Thomas Sutcliffe Mort – largest 19th century benefactor to help found the College

Thomas Sutcliffe Mort – largest 19th century benefactor to help found the College

2 years ago

A photographic portrait of the 19thcentury benefactor and one of the early Fellows of the College, Thomas Sutcliffe Mort, now hangs proudly in the Senior Common Room – thanks to the recent generous donation of the picture by David and Clarissa Mort.

In the mid-1850s subscription to fund the creation of St Paul’s College, the largest single donation was one of 500 guineas, from Thomas Sutcliffe Mort (1816-78) and his first wife, Theresa Shepheard Mort (nee Laidley) (1820-69). Thomas Sutcliffe Mort later served as a Fellow of the College from 1862 to 1866.

Thomas Sutcliffe Mort has been described by College historian Alan Atkinson as an “ingenious entrepreneur” who, as one of the most prominent Anglican lay people in Sydney in his time, also believed in “the sublime social purposes of the Church”. 

As well as supporting the creation of St Paul’s, his philanthropy included funding Church work among the poor, and missionary activity in Melanesia (his daughter Annie Mort was married to the third Bishop of Melanesia). 

As well as many other business enterprises – including wool broking, pastoralism and pastoral finance, engineering, early refrigerated shipping and much more – Mort was a co-founder of the Australian Mutual Provident Society (AMP), “to nourish collective prudence among the poor”.

Mort gave the land for St Mark’s Church, Darling Point, and commissioned Edmund Thomas Blacket – the architect also of the College’s first buildings, whose name is memorialised at St Paul’s – to design St Mark’s, and helped to fund its construction. He also helped to fund the building of an Anglican cathedral for Sydney, St Andrew’s Cathedral.

The College is very grateful to David and Clarissa Mort for their kind gift of the photographic portrait of Thomas Sutcliffe Mort.
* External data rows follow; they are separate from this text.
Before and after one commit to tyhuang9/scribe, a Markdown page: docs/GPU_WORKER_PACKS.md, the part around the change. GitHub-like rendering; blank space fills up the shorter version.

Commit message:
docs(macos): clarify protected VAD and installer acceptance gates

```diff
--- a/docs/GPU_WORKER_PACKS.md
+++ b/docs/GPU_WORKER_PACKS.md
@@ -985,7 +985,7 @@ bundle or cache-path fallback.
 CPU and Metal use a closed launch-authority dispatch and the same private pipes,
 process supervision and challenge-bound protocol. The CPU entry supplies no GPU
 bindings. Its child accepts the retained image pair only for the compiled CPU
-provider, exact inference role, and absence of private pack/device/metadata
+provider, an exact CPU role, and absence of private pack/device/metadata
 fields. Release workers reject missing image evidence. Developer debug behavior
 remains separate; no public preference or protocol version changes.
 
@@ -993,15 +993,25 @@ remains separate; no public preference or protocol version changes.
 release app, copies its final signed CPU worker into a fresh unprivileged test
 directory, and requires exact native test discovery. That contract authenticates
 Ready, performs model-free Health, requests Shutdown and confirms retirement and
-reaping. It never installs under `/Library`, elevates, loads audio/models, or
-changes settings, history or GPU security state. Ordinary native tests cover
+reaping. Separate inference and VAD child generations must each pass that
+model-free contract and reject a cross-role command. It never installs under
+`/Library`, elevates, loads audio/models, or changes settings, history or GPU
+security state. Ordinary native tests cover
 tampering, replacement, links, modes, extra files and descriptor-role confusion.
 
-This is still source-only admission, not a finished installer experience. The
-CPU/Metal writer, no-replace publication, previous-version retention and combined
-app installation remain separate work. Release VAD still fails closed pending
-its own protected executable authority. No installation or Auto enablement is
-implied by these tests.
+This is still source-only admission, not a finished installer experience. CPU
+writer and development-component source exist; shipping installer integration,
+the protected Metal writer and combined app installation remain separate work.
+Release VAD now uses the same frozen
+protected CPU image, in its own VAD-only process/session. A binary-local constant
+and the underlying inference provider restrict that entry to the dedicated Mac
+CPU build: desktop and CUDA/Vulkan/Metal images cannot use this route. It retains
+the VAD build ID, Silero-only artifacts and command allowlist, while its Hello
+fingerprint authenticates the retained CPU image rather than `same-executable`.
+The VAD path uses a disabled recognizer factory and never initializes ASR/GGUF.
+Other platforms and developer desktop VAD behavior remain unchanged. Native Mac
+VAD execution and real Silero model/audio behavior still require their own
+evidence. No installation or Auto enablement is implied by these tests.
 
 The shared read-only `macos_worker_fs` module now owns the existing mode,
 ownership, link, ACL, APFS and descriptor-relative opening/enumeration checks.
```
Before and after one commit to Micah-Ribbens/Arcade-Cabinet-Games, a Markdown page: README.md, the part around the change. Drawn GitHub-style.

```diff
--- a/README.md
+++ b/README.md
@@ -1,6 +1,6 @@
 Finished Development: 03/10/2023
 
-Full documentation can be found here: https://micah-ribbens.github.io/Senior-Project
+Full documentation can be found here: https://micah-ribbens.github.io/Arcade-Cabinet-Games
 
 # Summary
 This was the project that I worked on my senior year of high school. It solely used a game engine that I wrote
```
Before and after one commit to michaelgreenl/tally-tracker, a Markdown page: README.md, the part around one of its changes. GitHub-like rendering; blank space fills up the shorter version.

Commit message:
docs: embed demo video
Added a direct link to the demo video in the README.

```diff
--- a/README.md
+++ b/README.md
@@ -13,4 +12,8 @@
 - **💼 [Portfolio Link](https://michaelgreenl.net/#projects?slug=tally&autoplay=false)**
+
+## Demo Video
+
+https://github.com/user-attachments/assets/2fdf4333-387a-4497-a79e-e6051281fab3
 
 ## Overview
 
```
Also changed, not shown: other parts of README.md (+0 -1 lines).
It is fitting that a portrait of the largest single early donor to support the founding of the College, and one of its early Fellows, should hang prominently at St Paul’s.

The Mort connection with St Paul’s happily continues today. Luke Mort is a second year student of the College, and his parents Richard and Kathy are active in support of the College. 

The Australian Dictionary of Biography entry on Thomas Sutcliffe Mort is here.

Pictured above: Portrait of Thomas Sutcliffe Mort hanging in the Senior Common Room
Pictured below: Photograph of Thomas Sutcliffe Mort and Theresa Shepheard Mort